While the budget did not address the benefit programs -- Social Security, Medicare and Medicaid -- that Ryan wants to reform, it did avert another government management crisis.
With the announcement of this deal, Ryan has reemerged to be a central figure within the GOP. Now the more pressing question is: Will the GOP still follow him?
As recently as last year, Ryan was considered a tried-and-true conservative. He was able to bridge the gap between the two dividing components within the GOP. He both won the praise of tea party supporters and had the ears of party leaders.
That's because Ryan is a true conservative. Twenty years ago, he worked for the conservative organization Empower America, which later became FreedomWorks. Since then, the organization has successfully morphed from a group that promoted traditional fiscal conservatism and neoconservative foreign policies into a limited-government tea party-aligned group.

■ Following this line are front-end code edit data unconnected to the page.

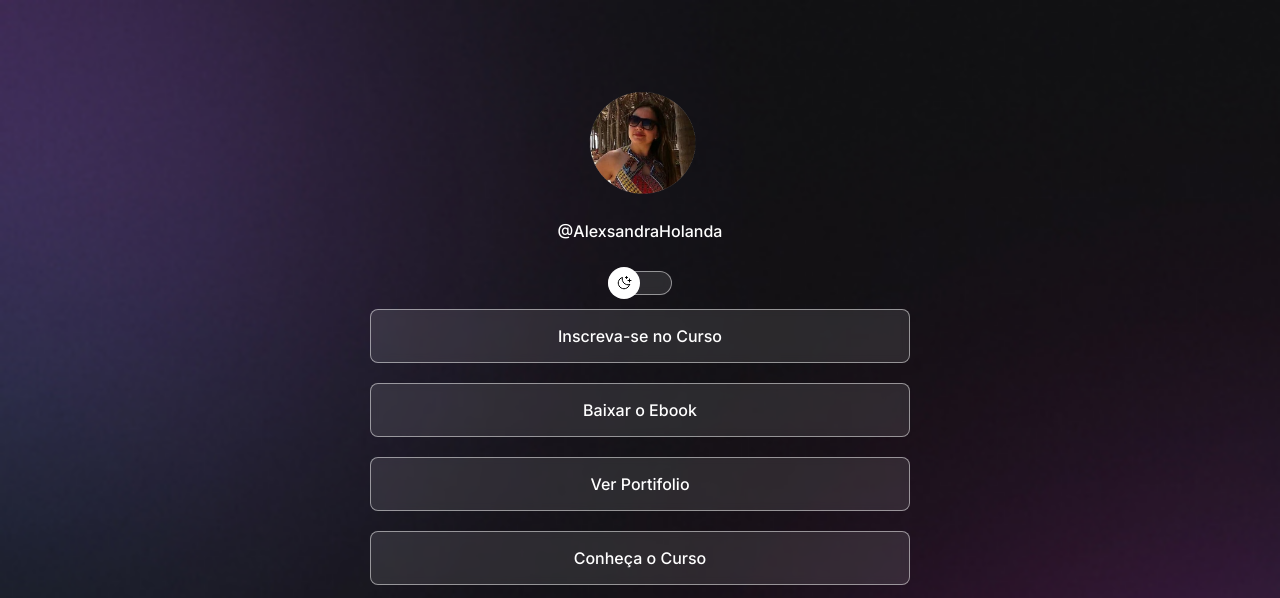
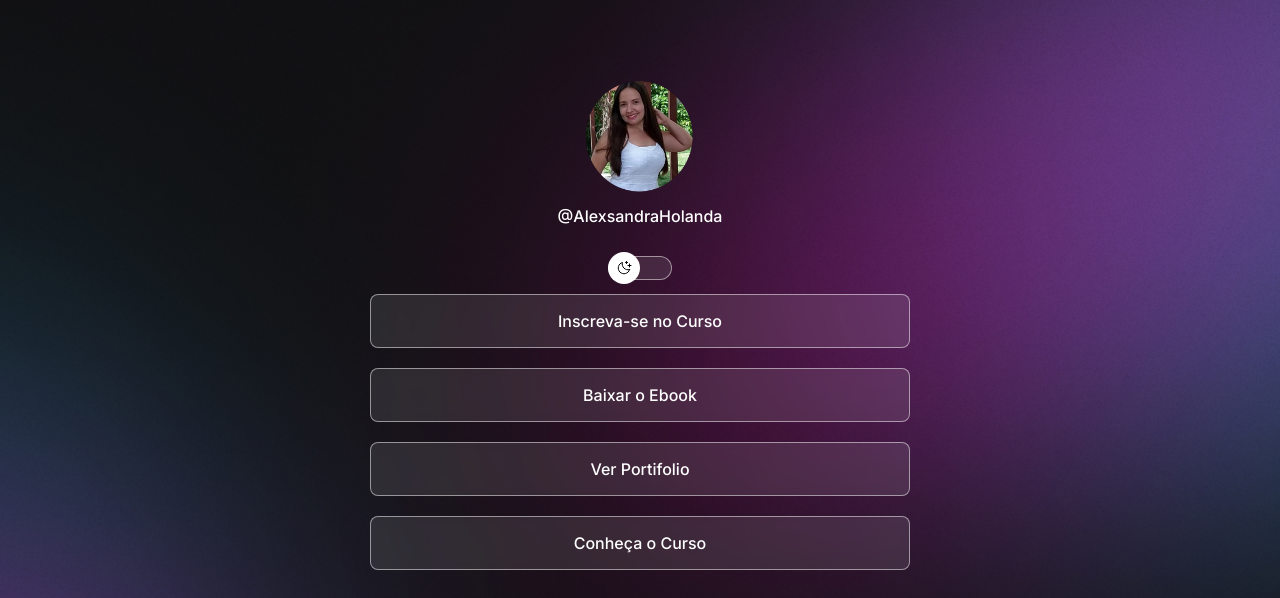
Before and after one commit to alexsandraholanda/projeto, a plain HTML site: page index.html in a window 1280 px wide. Shown: the top 598 px of the page. Drawn offline with nearby package versions, Linux system fonts and the light colour scheme.

Commit message:
algumas alterações

```diff
--- a/index.html
+++ b/index.html
@@ -13,7 +13,7 @@
 <body>
     <div id="container">
         <div id="profile">
-            <img src="./assets/avatar.png" alt="imagem de teste"/>
+            <img src="./assets/avatar1.png" alt="imagem de teste"/>
             <p>@AlexsandraHolanda</p>
         </div>
 
--- a/style.css
+++ b/style.css
@@ -8,6 +8,7 @@
 
 body{
     background: var(--bg-url) no-repeat top center/cover;
+    height: 100vh;
 }
 
 
@@ -170,3 +171,15 @@ footer {
     text-align: center;
     font-size: 14px;
 }
+
+
+@media (min-width: 700px){
+    :root {
+        --bg-url: url(./assets/bg-desktop.jpg);
+    }
+    .light {
+
+        --bg-url: url(./assets/bg-desktop-light.jpg);
+    }
+
+}
```
Also changed, not shown: assets/bg-desktop-light.jpg (added), assets/bg-desktop.jpg (added).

But his support might not be in lockstep.
FreedomWorks sent an advisory to Republican lawmakers Tuesday urging them to vote against Ryan's deal.
And many Republican members have already panned the deal. Rep. Tim Huelskamp, R-Kansas, said he would not vote for it because it "raises spending. There's no way around it."

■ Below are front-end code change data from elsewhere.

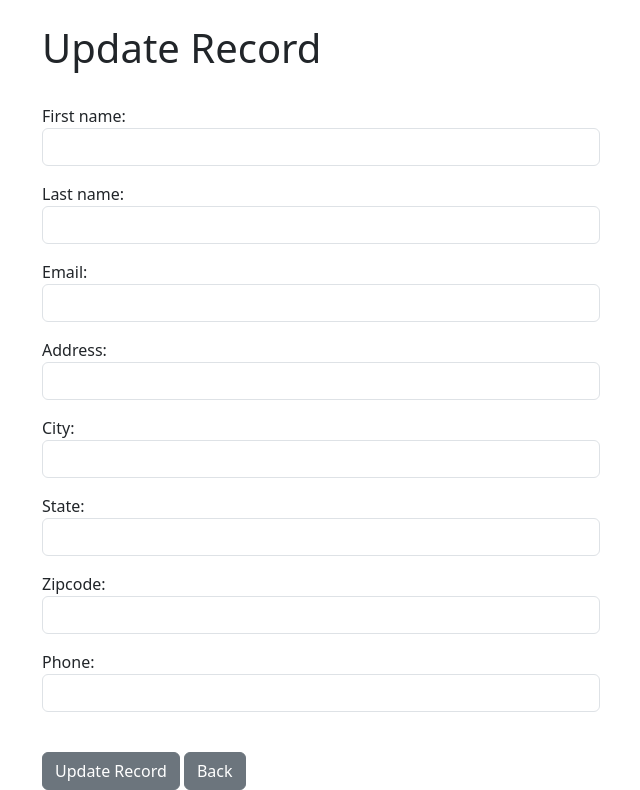
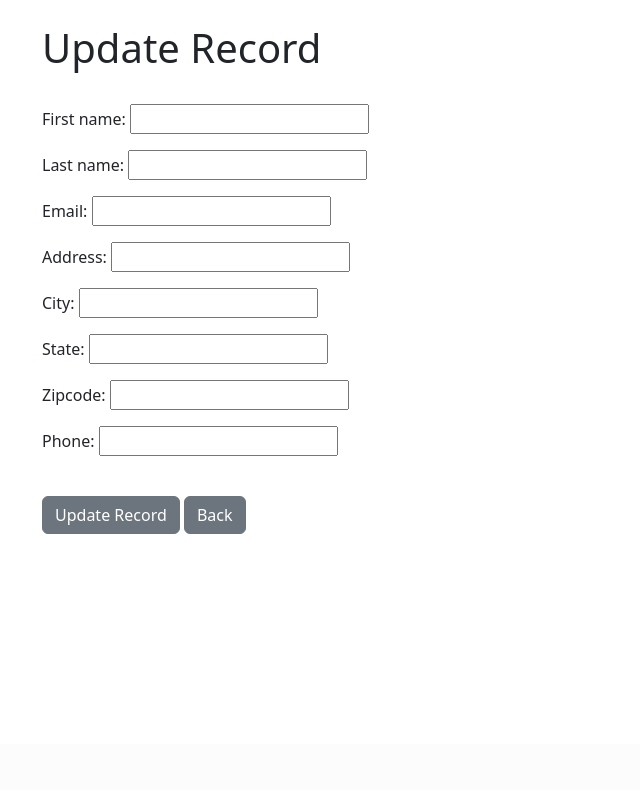
Before and after one commit to sangaryousmane/django-crm, a Django app: template website/templates/update_record.html in a window 1280 px wide. Shown: the part 56-846 px from the top of the page, without its empty margins (319-959 px from the left). After the commit the page ends 590 px from the top, so only its background shows below. Run offline with Django 4.2, Linux system fonts and the light colour scheme; the template is opened without the code that fills it: values that come from a table or form of the project are taken from there, others are empty.

Commit message:
Add final codes

```diff
--- a/website/templates/home.html
+++ b/website/templates/home.html
@@ -3,6 +3,11 @@
 
     {% if user.is_authenticated %}
         <h1 align="center">User Profile Management System</h1><br>
+            <form class="d-flex" >
+                <input class="form-control me-2" type="search" placeholder="Search" name="search">
+                <button class="btn btn-outline-success">Search</button>
+            </form>
+        <br/>
         <table class="table table-striped table-hover table-bordered">
             <thead class="table-dark">
             <tr>
--- a/website/templates/update_record.html
+++ b/website/templates/update_record.html
@@ -5,41 +5,10 @@
         <br/>
         <form method="POST">
             {% csrf_token %}
-            <div class="mb-3">
-                <label for="id_first_name">First name:</label>
-                <input type="text" name="first_name" class="form-control" maxlength="50" required id="id_first_name">
-            </div>
-            <div class="mb-3">
-                <label for="id_last_name">Last name:</label>
-                <input type="text" name="last_name" maxlength="50" class="form-control" required id="id_last_name">
-            </div>
-            <div class="mb-3">
-                <label for="id_email">Email:</label>
-                <input type="text" name="email" maxlength="50" class="form-control" required id="id_email">
-            </div>
-            <div class="mb-3">
-                <label for="id_address">Address:</label>
-                <input type="text" name="address" maxlength="100" class="form-control" required id="id_address">
-            </div>
-            <div class="mb-3">
-                <label for="id_city">City:</label>
-                <input type="text" name="city" maxlength="50" class="form-control" required id="id_city">
-            </div>
-            <div class="mb-3">
-                <label for="id_state">State:</label>
-                <input type="text" name="state" maxlength="50" class="form-control" required id="id_state">
-            </div>
-            <div class="mb-3">
-                <label for="id_zipcode">Zipcode:</label>
-                <input type="text" name="zipcode" maxlength="20" class="form-control" required id="id_zipcode">
-            </div>
-           <div class="mb-3">
-                <label for="id_phone">Phone:</label>
-                <input type="text" name="phone" class="form-control" maxlength="15" required id="id_phone">
-            </div>
-            <br/>
-            <button type="submit" class="btn btn-secondary">Update Record</button>
-            <a href="{% url 'home' %}" class="btn btn-secondary">Back </a>
+            {{ form.as_p }}
+            <br />
+            <button class="btn btn-secondary" type="submit">Update Record</button>
+            <a href="{% url 'home' %}" class="btn btn-secondary">Back</a>
         </form>
     </div>
 {% endblock %}
--- a/website/urls.py
+++ b/website/urls.py
@@ -9,5 +9,5 @@ urlpatterns = [
     path('record/<int:pk>', views.customer_records, name='record'),
     path('delete_record/<int:pk>', views.delete_record, name='delete_record'),
     path('add_record/', views.add_record, name='add_record'),
-    path('update_record/<int:pk>', views.update_record, name='update_record')
+    path('update_record/<int:pk>', views.update_record, name='update_record'),
 ]
```
Also changed, not shown: website/views.py (+30 -15 lines).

"I don't know how a deal is good for conservatives or for America if the spending is going to go up," Huelskamp said on CNN's "Crossfire."
Republican strategist and former Mitt Romney spokesman Ryan Williams has said that Ryan's October op-ed shows that he's "the adult in the room."
"He felt that it was important for him to speak up to address the seemingly never-ending stalemate that we're witnessing in Washington," Williams added.
While speculation only grew louder that Ryan would run for the Republican presidential nomination, with trips in recent months to Iowa and New Hampshire, the first presidential nominating states, a high-profile role in Congress -- especially as a deal maker -- could be both a political risk and benefit.
It will depend on the mood of the country and the influence of the Republican right.
CNN's Chelsea J. Carter contributed to this report.